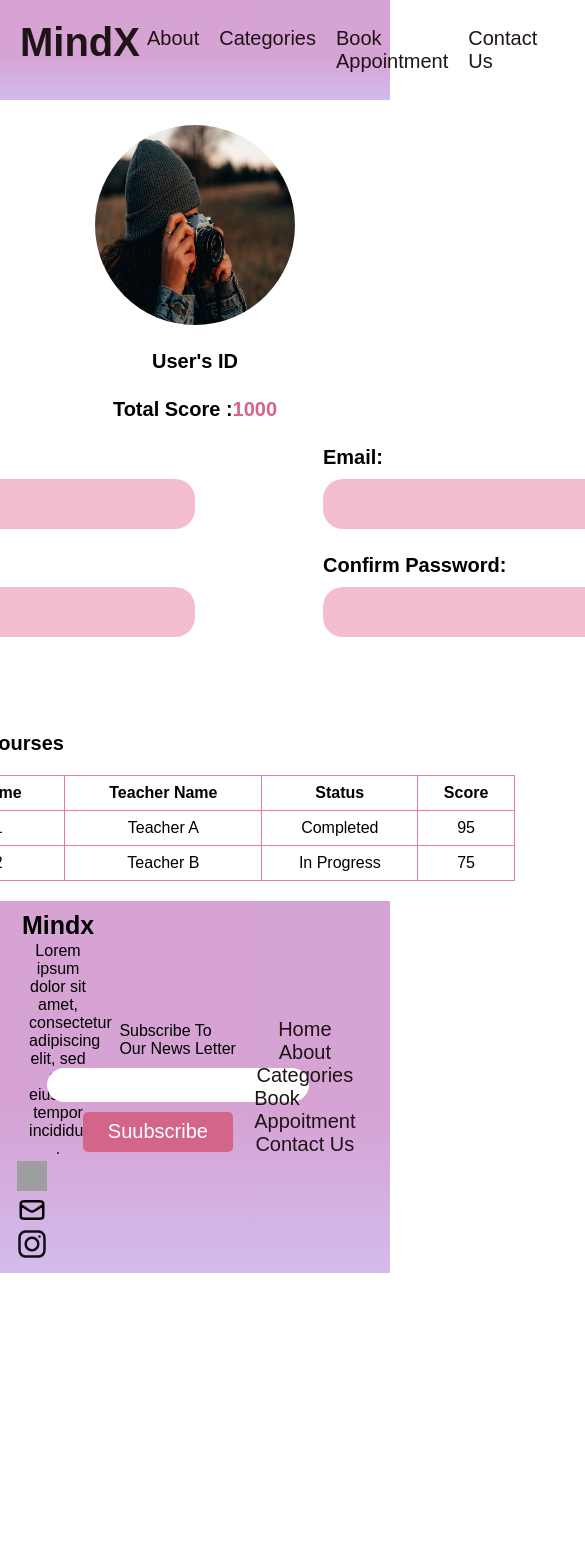
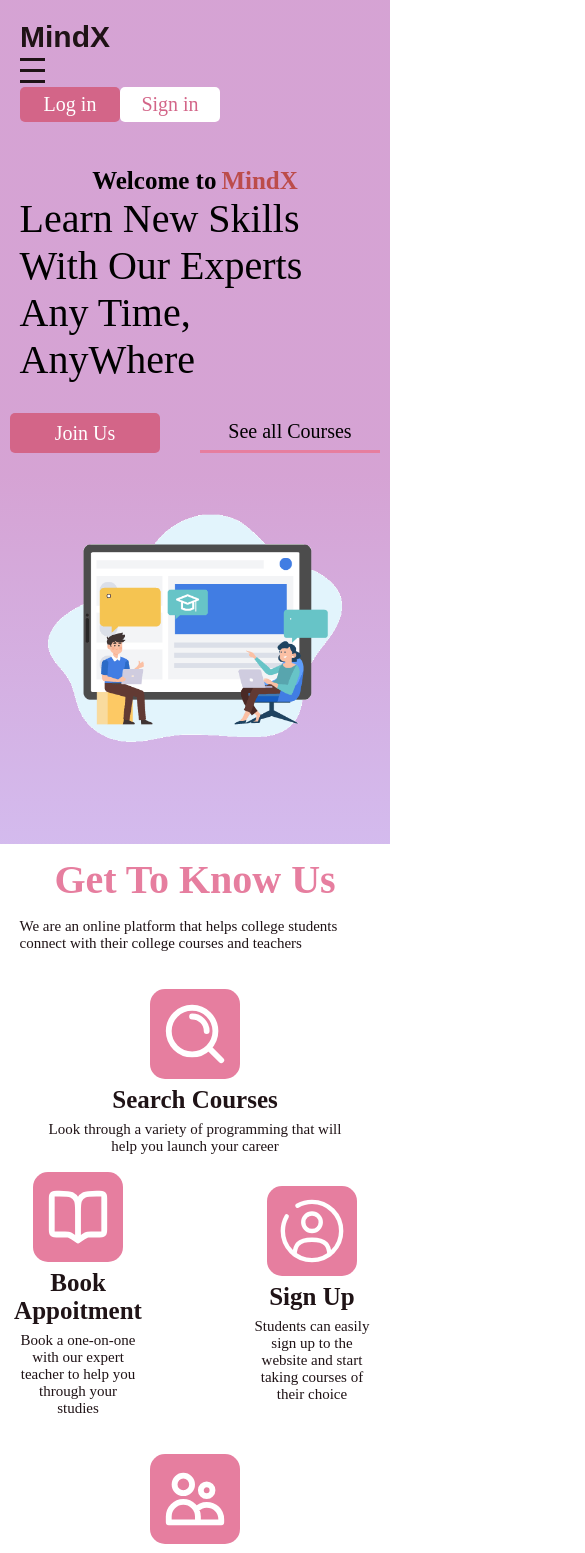
Before and after one commit to rasha-taher/ELearning_Front_End, a React (Create React App) app: page / in a window 390 px wide. Shown: the top 1553 px of the page, 585 px wide, since content can reach past the window. Before the commit the page ends 1273 px from the top, so only its background shows below. Built offline with nearby package versions, Linux system fonts and the light colour scheme; grey boxes are pictures that could not be loaded.

Commit message:
fixed some parts and added the responsive

```diff
--- a/src/App.js
+++ b/src/App.js
@@ -1,11 +1,12 @@
-// import HomePage from "./HomePage";
-import ProfilePage from "./ProfilePage";
-
+import HomePage from "./HomePage";
+//import ProfilePage from "./ProfilePage";
+import './styles/responsive.css'
 function App() {
   return (
     <div className="App">
-      {/* <HomePage/> */}
-      <ProfilePage/>
+      {/* <ProfilePage/>*/}
+
+      <HomePage/>
     </div>
   );
 }
--- a/src/Components/Footer.jsx
+++ b/src/Components/Footer.jsx
@@ -22,7 +22,7 @@ const Footer = () => {
         </div>
         <div className="footer-div">
             <p> Subscribe To Our News Letter</p>
-            <input type="text" className="contact-input">
+            <input type="text" className="subscribe-input">
             </input>
             <button className="join-btn"> Suubscribe </button>
       </div>
--- a/src/Components/Header.jsx
+++ b/src/Components/Header.jsx
@@ -1,37 +1,49 @@
-
-import React from 'react';
-import '../styles/header.css';
-import icon from '../images/user.svg';
+import React, { useState } from "react";
+import "../styles/header.css";
+import icon from "../images/user.svg";
 
 const Header = () => {
+  const [isOpen, setIsOpen] = useState(false);
+
+  const toggleMenu = () => {
+    setIsOpen(!isOpen);
+  };
+
   return (
-    <div id='menu' >
-      <div className="menu">
+    <div id="menu">
+      <div className={`menu ${isOpen ? "open" : ""}`}>
         <div>
-          <h1 className='logo'>MindX</h1>
+          <h1 className="logo">MindX</h1>
         </div>
-        <div>
+        <div className="burger" onClick={toggleMenu}>
+          <div className="line"></div>
+          <div className="line"></div>
+          <div className="line"></div>
+        </div>
+        <div className={`menu-links ${isOpen ? "open" : ""}`}>
           <ul className="menu-ul">
-            <li className="menu-li"><a href="#about">About</a></li>
-            <li className="menu-li"><a href="#">Categories </a></li>
-            <li className="menu-li"><a href="#"> Book Appointment </a></li>
-            <li className="menu-li"><a href="#contact"> Contact Us </a></li>
+            <li className="menu-li">
+              <a href="#about">About</a>
+            </li>
+            <li className="menu-li">
+              <a href="#">Categories </a>
+            </li>
+            <li className="menu-li">
+              <a href="#"> Book Appointment </a>
+            </li>
+            <li className="menu-li">
+              <a href="#contact"> Contact Us </a>
+            </li>
           </ul>
         </div>
-        <div>
-          <button className='sign-log-button'>
-            <div className='login-bt displays'>Log in </div>
-            <div className='signin-bt displays'>Sign in </div>
-          </button>
+        <div className="buttons">
+          <button className="login-bt common-button">Log in </button>
+          <button className="signin-bt common-button">Sign in </button>
         </div>
-        <div>
-
-            <img src={icon} className='icon' />
-
-        </div>
+        <img src={icon} className="icon" />
       </div>
     </div>
-  )
-}
+  );
+};
 
 export default Header;
--- a/src/styles/contact.css
+++ b/src/styles/contact.css
@@ -4,7 +4,8 @@
     align-items: center;
     justify-content: center;
     font-family: Itim;
-    margin-bottom: 5%;
+
+    margin-top: 5%;
 }
 
 .inside-contact-container {
@@ -47,6 +48,10 @@
   font-size: 20px;
 }
 
+
+.contact-input:focus{
+    border: 1px solid white;
+}
 .text-input{
     width: 350px;
     height: 200px;
@@ -80,3 +85,7 @@
     margin-right: 10%;
     cursor: pointer;
 }
+
+.contact-side{
+    margin-bottom: 50px;
+}
--- a/src/styles/footer.css
+++ b/src/styles/footer.css
@@ -51,7 +51,7 @@ footer{
     list-style: none;
 
 }
-.contact-input {
+.subscribe-input {
     width: 250px;
     height: 22px;
     color: white;
--- a/src/styles/header.css
+++ b/src/styles/header.css
@@ -1,21 +1,25 @@
-*{
+* {
   margin: 0;
   padding: 0;
   font-family: Itim, sans-serif;
 }
-.menu{
+.menu {
   padding: 10px;
   display: flex;
   justify-content: space-between;
   padding: 20px;
+  font-family: Itim, sans-serif;
 }
-.logo{
-    font-size: 40px;
-    color: #1F1316;
-    font-family: Itim,sans-serif;
+.menu-links {
+  display: flex;
+}
+.logo {
+  font-size: 30px;
+  color: #1f1316;
+  font-family: Itim, sans-serif;
   cursor: pointer;
 }
-.menu-ul{
+.menu-ul {
   padding: 7px;
   display: flex;
   list-style: none;
@@ -23,52 +27,56 @@
 
 .menu-li a {
   text-decoration: none;
-    color: #1F1316;
-    font-size: 20px;
+  color: #1f1316;
+  font-size: 17px;
   margin-right: 20px;
 }
 
-.menu-li a:hover{
+.menu-li a:hover {
   color: white;
 }
 
-.sign-log-button{
+.buttons {
   display: flex;
-    height: 40px;
-    width: 250px;
-    border-radius: 20px;
-    border: 1px solid white;
-    cursor: pointer;
-    font-size: 25px;
-    font-family: Itim;
-    margin-left: 50%;
 }
-.login-bt{
-    width: 50%;
-    height: 100%;
-    background-color: #E67E9F;
-    color: white;
+.common-button {
+  height: 35px;
+  width: 100px;
   border-radius: 20px;
   padding: 0 auto;
+  border: none;
+  cursor: pointer;
+  border-radius: 5px;
+  font-size: 20px;
 }
-.signin-bt{
-    height: 100%;
-    border-left: 0px;
-    width: 50%;
+.login-bt {
+  background-color: #d36588;
+  color: white;
+}
+.signin-bt {
   background-color: white;
-    color: #E67E9F;
-    border-radius: 20px;
-    text-align: center;
+  color: #d36588;
 }
-.icon{
-    width: 50px;
-    height: 50px;
+
+.icon {
+  width: 45px;
+  height: 45px;
   border-radius: 50%;
   background-color: white;
   cursor: pointer;
 }
-.displays{
-    display: flex;
-    justify-content: center;
-    align-items: center;
+
+/* Add this CSS for the burger menu */
+.burger {
+  display: none;
+  flex-direction: column;
+  justify-content: space-between;
+  cursor: pointer;
 }
+
+.line {
+  width: 25px;
+  height: 3px;
+  background-color: #1f1316;
+  margin: 4px 0;
+}
--- a/src/styles/hero.css
+++ b/src/styles/hero.css
@@ -29,7 +29,6 @@
   padding: 25px;
 }
 .welcome-message {
-  color: #000;
   font-size: 30px;
   display: flex;
   font-weight: bold;
@@ -41,11 +40,7 @@
 }
 
 .home_text {
-  color: #000;
   font-size: 50px;
-  font-style: normal;
-  font-weight: 400;
-  line-height: normal;
 }
 
 .buttons-container {
--- a/src/styles/popularCourses.css
+++ b/src/styles/popularCourses.css
@@ -1,7 +1,7 @@
 #popluarcourse{
     text-align: center;
-    height: 100vh;
-   padding-top: 15%;
+
+   margin-top: 5%;
 }
 .popular-course-container{
     display: flex;
--- a/src/styles/responsive.css
+++ b/src/styles/responsive.css
@@ -0,0 +1,99 @@
+
+  /* Add this CSS for responsive layout */
+  @media (max-width: 768px) {
+    .menu {
+      flex-direction: column;
+      align-items: flex-start;
+      position: relative;
+    }
+
+    .burger {
+      display: flex;
+    }
+    .menu-ul{
+       flex-direction: column;
+    }
+    .menu-li a:hover{
+        color: #c03561;
+    }
+    .menu-links {
+      display: none;
+      position: absolute;
+      top: 100%;
+      left: 0;
+      background-color: white;
+      width: 100%;
+      flex-direction: column;
+      padding: 10px;
+      box-shadow: 0px 4px 4px rgba(0, 0, 0, 0.25);
+      text-align: left;
+    }
+    .menu-links.open {
+      display: flex;
+    }
+
+    .menu-li {
+      margin: 10px 0;
+    }
+
+    .menu-li a {
+      font-size: 20px;
+    }
+
+    .sign-log-button {
+      width: 100%;
+      margin: 10px 0;
+    }
+
+    .icon {
+      display: none;
+    }
+    .inside-home{
+        flex-direction: column;
+    }
+    .inside-left-home{
+        width: 100%;
+    }
+    .inside-right-home img{
+         height: 300px;
+        width: 300px;
+    }
+
+    .welcome-message{
+        font-size: 25px;
+    }
+    .home_text{
+        font-size: 40px;
+    }
+    .about-title{
+        font-size: 40px;
+    }
+    .inside-contact-container{
+        flex-direction: column;
+    }
+    .callGif{
+        display: none;
+    }
+    .contact-side{
+        width: 100%;
+    }
+    .footer-container{
+
+        flex-direction: column;
+    }
+    .footer-div{
+        width: 100%;
+    }
+.buttons{
+  align-items: flex-end;
+}
+
+    .contact-input {
+      width: 300px;
+      height: 30px;
+    }
+    .text-input{
+      width: 300px;
+      height: 150px;
+    }
+  }
```
Lines whose indentation alone changed are shown as unchanged.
• • • • •
• _WORK ITEM_: Above are the entries; copy every line among them that contains the word "React".

• _ANSWER TO THIS EXERCISE_:
Before and after one commit to rasha-taher/ELearning_Front_End, a React (Create React App) app: page / in a window 390 px wide. Shown: the top 1553 px of the page, 585 px wide, since content can reach past the window. Before the commit the page ends 1273 px from the top, so only its background shows below. Built offline with nearby package versions, Linux system fonts and the light colour scheme; grey boxes are pictures that could not be loaded.
-import React from 'react';
+import React, { useState } from "react";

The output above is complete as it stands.